“Towards a Ritual Turn in Comparative Theology: Opportunities, Challenges, and Problems.” By Marianne Moyaert. Opportunities, Challenges, and Problems. Harvard Theological Review, 111(1), 1-23. doi:10.1017/S0017816017000360.
Articles on Comparative Theology Compared with other Theological Approaches
“Theology Today: Comparative Theology as a Catholic Theological Approach.” By Marianne Moyaert. Theological Studies Volume: 76 issue: 1, 2015, page(s): 43-64. https://doi.org/10.1177/0040563914565298
“Interfaith Dialogue and Comparative Theology: A Theoretical Approach to a Practical Dilemma.” By Michael Atkinson. The Journal of Social Encounters: Vol. 3: Iss. 1, 47-5 (2019).
“Toward a Comparative Theology of Liberation: Exploring the Relevance of Comparative Theology for doing Indian Liberation Theology.” By Joshua Samuel.. Interreligious Studies and Intercultural Theology, 1(1),2017, 47–67. https://doi.org/10.1558/isit.31058.
On 25 February 2021, interfaith pioneer Dr Judith Banki led over 110 students, academics, and colleagues across Europe and America in a talk covering her key role in what became the Vatican II document, Nostra Aetate in 1965. The talk was supported by the Irish Council of Christians and Jews in partnership with Dublin City University’s Centre for Interreligious Dialogue.
This talk was also part of the School of Theology, Philosophy and Music’s Theology, Religious Studies, and Philosophy Research Seminars. Dr Peter Admirand, the Christian Co-Chair of the Irish Council of Christians and Jews and the Director of DCU’s Centre for Interreligious Dialogue, organized and hosted the ZOOM talk.
In the Q & A that followed Dr Banki’s main talk, she also touched upon her ongoing engagement in interfaith dialogue and encounters, showing an envious amount of memory-recall and knowledge of the leading figures in the field both before Nostra Aetate and the subsequent 60 years since. Not surprisingly, comments from students, the academic community, and members of the International Council of Christians and Jews stressed how much of an honor and privilege it was to hear her. Ray, a 3rd year student studying to be a post-primary teacher wrote: “The lecture was fascinating, especially when you think that she was a top table player through such a historical event. Her humility and willingness for progress stood out to me - this is an innate trait that one cannot be taught but is something everybody worldwide could work on.”
Likewise, Kaz, an Erasmus Student from Lithuania studying this term in Ireland, remarked: “Judith not only worked towards building a bridge which would allow for a conversation between groups of different religious backgrounds…but also broke the mold, which was incredibly brave of her.

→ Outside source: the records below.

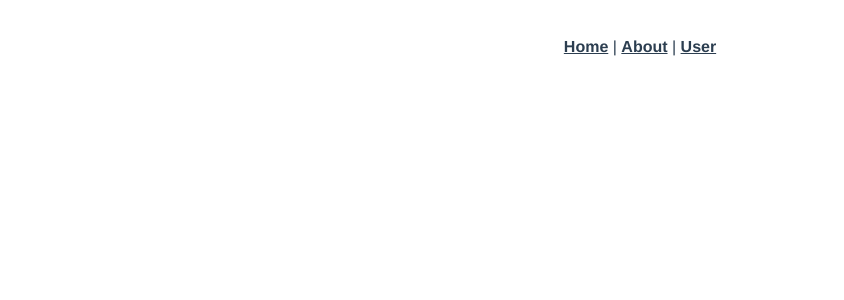
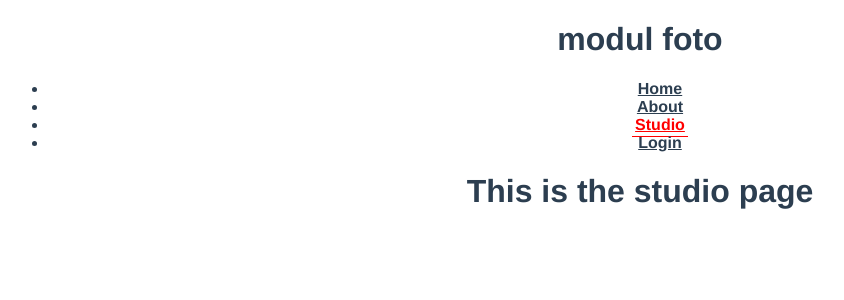
Before and after one commit to Baranuel/Modul-Foto, a Vue app: page /#/studio in a window 1280 px wide. Before the commit this address had no page. Shown: the top 300 px of the page, without its empty margins (0-844 px from the left). Built offline with nearby package versions, Linux system fonts and the light colour scheme; the HTML template or start-up script is replaced by a standard one.

Commit message:
Test
I hope i dont fuck this up

```diff
--- a/public/index.html
+++ b/public/index.html
@@ -6,6 +6,7 @@
     <meta name="viewport" content="width=device-width,initial-scale=1.0">
     <link rel="icon" href="<%= BASE_URL %>favicon.ico">
     <title><%= htmlWebpackPlugin.options.title %></title>
+    <link rel="stylesheet" href="../src/assets/variables.css">
   </head>
   <body>
     <noscript>
--- a/src/App.vue
+++ b/src/App.vue
@@ -1,13 +1,21 @@
 <template>
-  <div id="nav">
-    <router-link to="/">Home</router-link> |
-    <router-link to="/about">About</router-link> |
-    <router-link to="/user">User</router-link>
-  </div>
+  <Header/>
   <router-view/>
 </template>
 
+<script>
+import Header from './components/Header.vue'
+
+export default {
+    name:'App',
+    components:{
+        Header
+               },
+}
+</script>
+
 <style>
+@import './assets/variables.css';
 #app {
   font-family: Avenir, Helvetica, Arial, sans-serif;
   -webkit-font-smoothing: antialiased;
@@ -15,17 +23,4 @@
   text-align: center;
   color: #2c3e50;
 }
-
-#nav {
-  padding: 30px;
-}
-
-#nav a {
-  font-weight: bold;
-  color: #2c3e50;
-}
-
-#nav a.router-link-exact-active {
-  color: #42b983;
-}
 </style>
--- /dev/null
+++ b/src/assets/variables.css
@@ -0,0 +1,3 @@
+:root {
+    --main-red-color: red;
+}
--- /dev/null
+++ b/src/components/Header.vue
@@ -0,0 +1,38 @@
+<template>
+  <header role="banner" class="container mx-auto flex py-8 bg-red-100 justify-between items-center">
+
+      <h1>modul foto</h1>
+      <nav id="nav" role="navigation">
+        <ul class="flex bg-red-100 items-center">
+          <li><router-link to="/">Home</router-link></li>
+          <li><router-link to="/about">About</router-link></li>
+          <li><router-link to="/studio">Studio</router-link></li>
+          <li class="p-3 bg-blue-100">
+            <router-link to="/user">Login</router-link>
+          </li>
+        </ul>
+      </nav>
+
+  </header>
+</template>
+
+<script>
+export default {};
+</script>
+
+<style>
+header {
+}
+
+#nav a {
+  font-weight: bold;
+  color: #2c3e50;
+  padding-bottom: 3px;
+  padding: 0px 3px 3px 3px;
+}
+
+#nav a.router-link-exact-active {
+  color: var(--main-red-color);
+  border-bottom: 1px solid var(--main-red-color);
+}
+</style>
--- a/src/router/index.js
+++ b/src/router/index.js
@@ -1,6 +1,7 @@
 import { createRouter, createWebHashHistory } from 'vue-router'
 import Home from '../views/Home.vue'
 import Shop from '../views/Shop.vue'
+import Studio from '../views/Studio.vue'
 
 const routes = [
   {
@@ -24,6 +25,11 @@ const routes = [
     // which is lazy-loaded when the route is visited.
     component:Shop
   },
+  {
+    path: '/studio',
+    name: 'studio',
+    component: Studio
+  }
 ]
 
 const router = createRouter({
--- /dev/null
+++ b/src/views/Studio.vue
@@ -0,0 +1,25 @@
+<template>
+  <div class="about">
+         <Divide/>
+    <h1>This is the studio page</h1>
+     <Divide/>
+  </div>
+</template>
+
+<script>
+import Divide from '../components/Divide.vue'
+export default {
+    name:'Studio',
+    components:{
+               Divide
+               },
+    data(){
+        return {
+
+
+        }
+    },
+
+
+}
+</script>
```
Also changed, not shown: 1 other file (tests, documents, lock files or other folders).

Judith put herself in a situation where she was making a change…As Judith said, she was told ‘A woman can’t do this job’, but she came out as a very strong woman who is to this day passing on her stories which help us all be more tolerant and open minded today.”
Numerous comments in the ZOOM chat also praised her for giving an “inspiring” lecture, many from those who are also pioneers and leaders in the field. Dermot Lane commented: “A wonderful lecture. The enduring power of a faithful witness. Thank you,” while Sister Celia Deutch wrote: “Thanks so very much, Judy. You are an inspiration to so many of us!”
The recording can be accessed here.
As part of the module, TP508: The Holocaust and Modern Culture, Eva Paddock, who is a Kindertransport survivor, delivered a talk on 30 March 2021. The Kindertransport (Children’s Transport) was a humanitarian rescue programme which ran between November 1938 and May 1940 and brought approximately 10,000 refugee Jewish children to Great Britain from Germany and German-annexed territories. Many of these children would otherwise have been murdered in the Shoah.